In the year 19 BC, Roman legions arrived in Nijmegen with the aim of conquering the Rhenish territories from the local populations.
In addition to the legionaries themselves, the Roman army required a regular provision of staple supplies in order to keep such a war machine in top condition.
The archaeological evidence for this provision is a myriad of organic remains (i.e. seeds, bones, pollen) as well as ceramic containers such as amphorae.
One of the first military camps at Nijmegen, together with that on the Hunerberg, was Kops Plateau.
This timber fortress - the most northerly military site of the Julio-Claudian period - dating from 12 BC to AD 69, has provided an extraordinary amphora assemblage.
At a time when most Roman roads were still only projects, this distant military outpost received amphora products from all over the Mediterranean basin - from Palestine to Greece in the east to Baetica and northern Africa in the west as well as from the Italian core.
In addition to amphorae, Kops Plateau also provided a wide repertory of regional vessels whose contents are unknown.
The amphorae from Kops Plateau represent a singular example of Roman military supply in northern Europe at a very early date.

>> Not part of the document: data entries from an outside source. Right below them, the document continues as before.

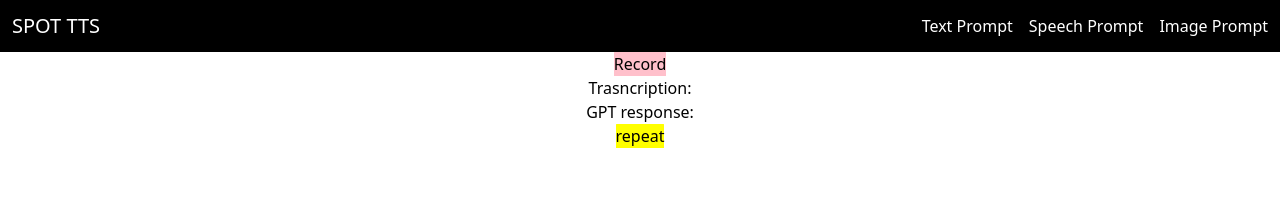
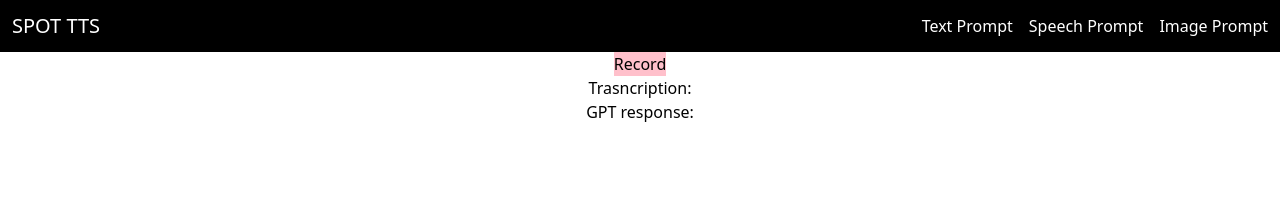
Before and after one commit to IshmamF/gpt-talk-to-dog, a React (Create React App) app in the folder frontend/frontend/: page /speechprompt in a window 1280 px wide. Shown: the top 214 px of the page. Built offline with nearby package versions, Linux system fonts and the light colour scheme.

Commit message:
fixed speak not showing

```diff
--- a/frontend/frontend/src/components/record.js
+++ b/frontend/frontend/src/components/record.js
@@ -68,7 +68,7 @@ export default function Record() {
                 <p>Trasncription: {transcription}</p>
                 <p>GPT response: <br/>{gptRes}</p>
 
-                {gptRes.length ? null :<button style={{background:"yellow", borderRadius:0.5}} onClick={handleSpeakClick}>repeat</button>}
+                {!gptRes.length ? "" : <button style={{background:"yellow", borderRadius:0.5}} onClick={handleSpeakClick}>Speak</button>}
             </center>
         </>
     )
```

Their analysis sheds light on trading routes in the Atlantic regions, and from Gaul to Germany; indeed also on the Claudian invasion of Britain.